### [ASSIGNED TASK]
Go through the data line by line. Copy each one holding the string "dict".

───── STUDY MATERIAL

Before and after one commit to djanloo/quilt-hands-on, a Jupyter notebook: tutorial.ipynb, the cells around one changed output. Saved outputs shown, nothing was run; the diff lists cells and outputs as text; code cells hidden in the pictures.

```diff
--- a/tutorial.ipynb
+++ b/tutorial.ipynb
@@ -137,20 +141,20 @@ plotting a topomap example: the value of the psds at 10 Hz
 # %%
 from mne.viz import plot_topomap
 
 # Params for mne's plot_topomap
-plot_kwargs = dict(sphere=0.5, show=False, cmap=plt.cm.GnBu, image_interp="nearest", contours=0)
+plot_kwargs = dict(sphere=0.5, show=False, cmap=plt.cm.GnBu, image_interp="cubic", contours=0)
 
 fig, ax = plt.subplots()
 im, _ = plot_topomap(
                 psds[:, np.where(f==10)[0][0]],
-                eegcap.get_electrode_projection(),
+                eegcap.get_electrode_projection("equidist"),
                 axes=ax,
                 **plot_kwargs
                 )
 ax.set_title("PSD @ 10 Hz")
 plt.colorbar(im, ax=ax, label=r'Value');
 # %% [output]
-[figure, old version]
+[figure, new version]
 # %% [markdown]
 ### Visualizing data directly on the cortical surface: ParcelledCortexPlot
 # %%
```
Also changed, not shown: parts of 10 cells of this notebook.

──────────

### [OUTPUT OF THE TASK]
-plot_kwargs = dict(sphere=0.5, show=False, cmap=plt.cm.GnBu, image_interp="nearest", contours=0)
+plot_kwargs = dict(sphere=0.5, show=False, cmap=plt.cm.GnBu, image_interp="cubic", contours=0)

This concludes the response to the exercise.